- **Exercise goal**
Leave the pictures out and print every record below exactly as it stands.

- **Entries supplied**
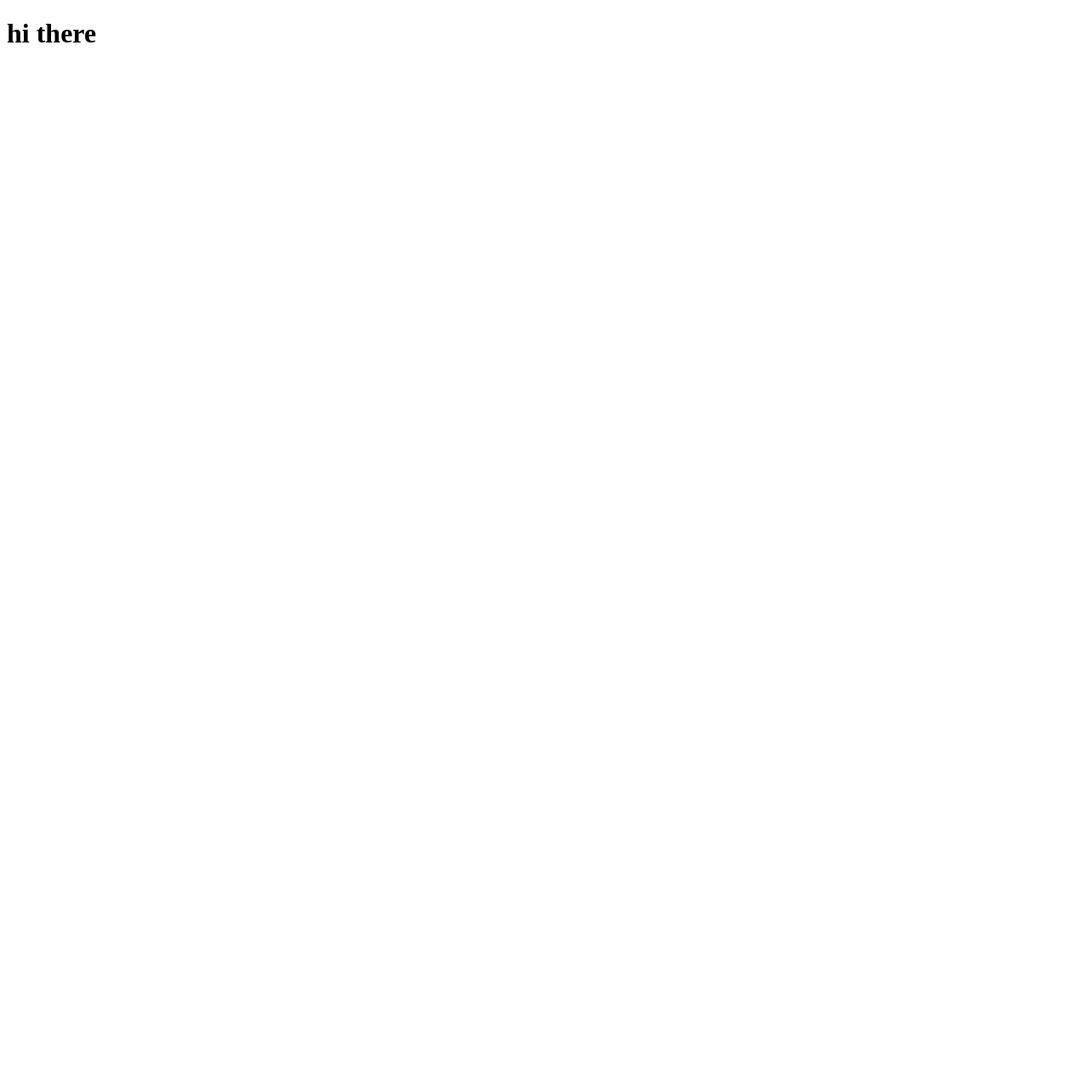
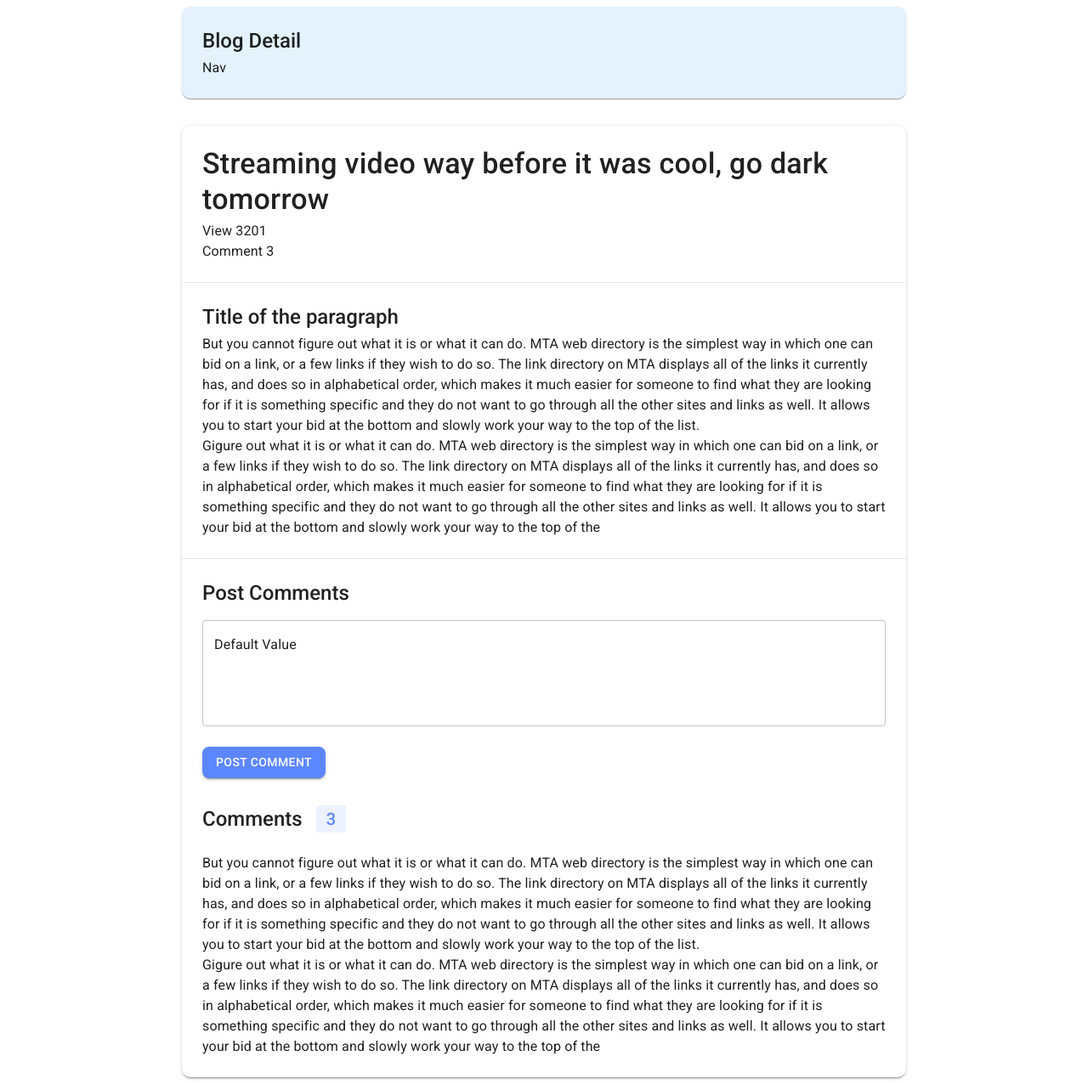
Before and after one commit to BijianWu/blog, a React (Create React App) app: page / in a window 1280 px wide. Shown: the whole page at 85% size. Before the commit the page ends 800 px from the top, so only its background shows below. Built offline with nearby package versions, Linux system fonts and the light colour scheme.

Commit message:
chore: add in blog details page

```diff
--- a/src/App.js
+++ b/src/App.jsx
@@ -1,11 +1,16 @@
-import { Button } from "@mui/material";
+import { Button, Container } from "@mui/material";
 import React, { useState } from "react";
+import BlogDetails from "./blog/BlogDetails";
 
 
 export default function App(){
 
     return <>
-    <h1>hi there</h1>
+        <Container maxWidth="md">
+            <BlogDetails />
+        </Container>
+
+        {/* <h1>hi there</h1> */}
          {/* <Nav/>     */}
          {/* <Routes>
             <Route path="/">
--- /dev/null
+++ b/src/blog/BlogDetails.jsx
@@ -0,0 +1,60 @@
+import { Box, Button, Divider, Paper, Stack, TextField, Typography } from "@mui/material";
+import { blue } from "@mui/material/colors";
+import React, { useState } from "react";
+
+
+export default function BlogDetails(){
+
+    return <>
+        <Paper sx={{ bgcolor: blue[50], py: 3, px: 3, mb: 4, borderRadius: "10px" }}>
+            <Typography variant="h5" fontWeight={"500"} marginBottom={"4px"}>Blog Detail</Typography>
+            <Typography>Nav</Typography>
+        </Paper>
+
+        {/* // main section */}
+        <Paper sx={{  borderRadius: "10px" }} elevation={2}>
+            <Box sx={{ py: 3, px: 3 }}>
+                <Typography variant="h4" fontWeight={"500"} marginBottom={"4px"}>Streaming video way before it was cool, go dark tomorrow</Typography>
+                <Typography>View 3201</Typography>
+                <Typography>Comment 3</Typography>
+            </Box>
+
+
+            {/* <Divider sx={{ width: "100vw" }}></Divider> */}
+            <Box sx={{ py: 3, px: 3, borderTop: "1px solid rgb(229, 234, 239)" }} >
+                <Typography variant="h5" fontWeight={"500"} marginBottom={"4px"}>
+                Title of the paragraph
+                </Typography>
+                <Typography>But you cannot figure out what it is or what it can do. MTA web directory is the simplest way in which one can bid on a link, or a few links if they wish to do so. The link directory on MTA displays all of the links it currently has, and does so in alphabetical order, which makes it much easier for someone to find what they are looking for if it is something specific and they do not want to go through all the other sites and links as well. It allows you to start your bid at the bottom and slowly work your way to the top of the list.</Typography>
+                <Typography>Gigure out what it is or what it can do. MTA web directory is the simplest way in which one can bid on a link, or a few links if they wish to do so. The link directory on MTA displays all of the links it currently has, and does so in alphabetical order, which makes it much easier for someone to find what they are looking for if it is something specific and they do not want to go through all the other sites and links as well. It allows you to start your bid at the bottom and slowly work your way to the top of the</Typography>
+            </Box>
+
+            <Box sx={{ py: 3, px: 3, borderTop: "1px solid rgb(229, 234, 239)" }} >
+                <Typography variant="h5" fontWeight={"500"} marginBottom={2}>Post Comments</Typography>
+
+                <TextField
+                    id="outlined-multiline-static"
+                    fullWidth
+                    multiline
+                    rows={4}
+                    defaultValue="Default Value"
+                    // sx={{ border: "1px solid rgb(229, 234, 239)" }}
+                />
+                <Button variant="contained" sx={{ bgcolor: "rgb(93, 135, 255)", borderRadius: 2, marginTop: 3, marginBottom: 4 }}>Post Comment</Button>
+
+                <Stack direction={"row"} spacing={2} alignItems={"center"} justifyContent={"start"} marginBottom={3}>
+                    <Typography variant="h5" fontWeight={"500"} >Comments</Typography>
+
+                    <Box bgcolor={ "rgb(236, 242, 255)" } color={"rgb(93, 135, 255)"} width={"min-content"} sx={{ px: "12px",  borderRadius: 1 }}>
+                        <Typography variant="h6"  fontWeight={"500"} >3</Typography>
+                    </Box>
+                </Stack>
+
+
+                <Typography>But you cannot figure out what it is or what it can do. MTA web directory is the simplest way in which one can bid on a link, or a few links if they wish to do so. The link directory on MTA displays all of the links it currently has, and does so in alphabetical order, which makes it much easier for someone to find what they are looking for if it is something specific and they do not want to go through all the other sites and links as well. It allows you to start your bid at the bottom and slowly work your way to the top of the list.</Typography>
+                <Typography>Gigure out what it is or what it can do. MTA web directory is the simplest way in which one can bid on a link, or a few links if they wish to do so. The link directory on MTA displays all of the links it currently has, and does so in alphabetical order, which makes it much easier for someone to find what they are looking for if it is something specific and they do not want to go through all the other sites and links as well. It allows you to start your bid at the bottom and slowly work your way to the top of the</Typography>
+            </Box>
+
+        </Paper>
+    </>
+}
```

- **Exercise solution**
Before and after one commit to BijianWu/blog, a React (Create React App) app: page / in a window 1280 px wide. Shown: the whole page at 85% size. Before the commit the page ends 800 px from the top, so only its background shows below. Built offline with nearby package versions, Linux system fonts and the light colour scheme.

Commit message:
chore: add in blog details page

```diff
--- a/src/App.js
+++ b/src/App.jsx
@@ -1,11 +1,16 @@
-import { Button } from "@mui/material";
+import { Button, Container } from "@mui/material";
 import React, { useState } from "react";
+import BlogDetails from "./blog/BlogDetails";
 
 
 export default function App(){
 
     return <>
-    <h1>hi there</h1>
+        <Container maxWidth="md">
+            <BlogDetails />
+        </Container>
+
+        {/* <h1>hi there</h1> */}
          {/* <Nav/>     */}
          {/* <Routes>
             <Route path="/">
--- /dev/null
+++ b/src/blog/BlogDetails.jsx
@@ -0,0 +1,60 @@
+import { Box, Button, Divider, Paper, Stack, TextField, Typography } from "@mui/material";
+import { blue } from "@mui/material/colors";
+import React, { useState } from "react";
+
+
+export default function BlogDetails(){
+
+    return <>
+        <Paper sx={{ bgcolor: blue[50], py: 3, px: 3, mb: 4, borderRadius: "10px" }}>
+            <Typography variant="h5" fontWeight={"500"} marginBottom={"4px"}>Blog Detail</Typography>
+            <Typography>Nav</Typography>
+        </Paper>
+
+        {/* // main section */}
+        <Paper sx={{  borderRadius: "10px" }} elevation={2}>
+            <Box sx={{ py: 3, px: 3 }}>
+                <Typography variant="h4" fontWeight={"500"} marginBottom={"4px"}>Streaming video way before it was cool, go dark tomorrow</Typography>
+                <Typography>View 3201</Typography>
+                <Typography>Comment 3</Typography>
+            </Box>
+
+
+            {/* <Divider sx={{ width: "100vw" }}></Divider> */}
+            <Box sx={{ py: 3, px: 3, borderTop: "1px solid rgb(229, 234, 239)" }} >
+                <Typography variant="h5" fontWeight={"500"} marginBottom={"4px"}>
+                Title of the paragraph
+                </Typography>
+                <Typography>But you cannot figure out what it is or what it can do. MTA web directory is the simplest way in which one can bid on a link, or a few links if they wish to do so. The link directory on MTA displays all of the links it currently has, and does so in alphabetical order, which makes it much easier for someone to find what they are looking for if it is something specific and they do not want to go through all the other sites and links as well. It allows you to start your bid at the bottom and slowly work your way to the top of the list.</Typography>
+                <Typography>Gigure out what it is or what it can do. MTA web directory is the simplest way in which one can bid on a link, or a few links if they wish to do so. The link directory on MTA displays all of the links it currently has, and does so in alphabetical order, which makes it much easier for someone to find what they are looking for if it is something specific and they do not want to go through all the other sites and links as well. It allows you to start your bid at the bottom and slowly work your way to the top of the</Typography>
+            </Box>
+
+            <Box sx={{ py: 3, px: 3, borderTop: "1px solid rgb(229, 234, 239)" }} >
+                <Typography variant="h5" fontWeight={"500"} marginBottom={2}>Post Comments</Typography>
+
+                <TextField
+                    id="outlined-multiline-static"
+                    fullWidth
+                    multiline
+                    rows={4}
+                    defaultValue="Default Value"
+                    // sx={{ border: "1px solid rgb(229, 234, 239)" }}
+                />
+                <Button variant="contained" sx={{ bgcolor: "rgb(93, 135, 255)", borderRadius: 2, marginTop: 3, marginBottom: 4 }}>Post Comment</Button>
+
+                <Stack direction={"row"} spacing={2} alignItems={"center"} justifyContent={"start"} marginBottom={3}>
+                    <Typography variant="h5" fontWeight={"500"} >Comments</Typography>
+
+                    <Box bgcolor={ "rgb(236, 242, 255)" } color={"rgb(93, 135, 255)"} width={"min-content"} sx={{ px: "12px",  borderRadius: 1 }}>
+                        <Typography variant="h6"  fontWeight={"500"} >3</Typography>
+                    </Box>
+                </Stack>
+
+
+                <Typography>But you cannot figure out what it is or what it can do. MTA web directory is the simplest way in which one can bid on a link, or a few links if they wish to do so. The link directory on MTA displays all of the links it currently has, and does so in alphabetical order, which makes it much easier for someone to find what they are looking for if it is something specific and they do not want to go through all the other sites and links as well. It allows you to start your bid at the bottom and slowly work your way to the top of the list.</Typography>
+                <Typography>Gigure out what it is or what it can do. MTA web directory is the simplest way in which one can bid on a link, or a few links if they wish to do so. The link directory on MTA displays all of the links it currently has, and does so in alphabetical order, which makes it much easier for someone to find what they are looking for if it is something specific and they do not want to go through all the other sites and links as well. It allows you to start your bid at the bottom and slowly work your way to the top of the</Typography>
+            </Box>
+
+        </Paper>
+    </>
+}
```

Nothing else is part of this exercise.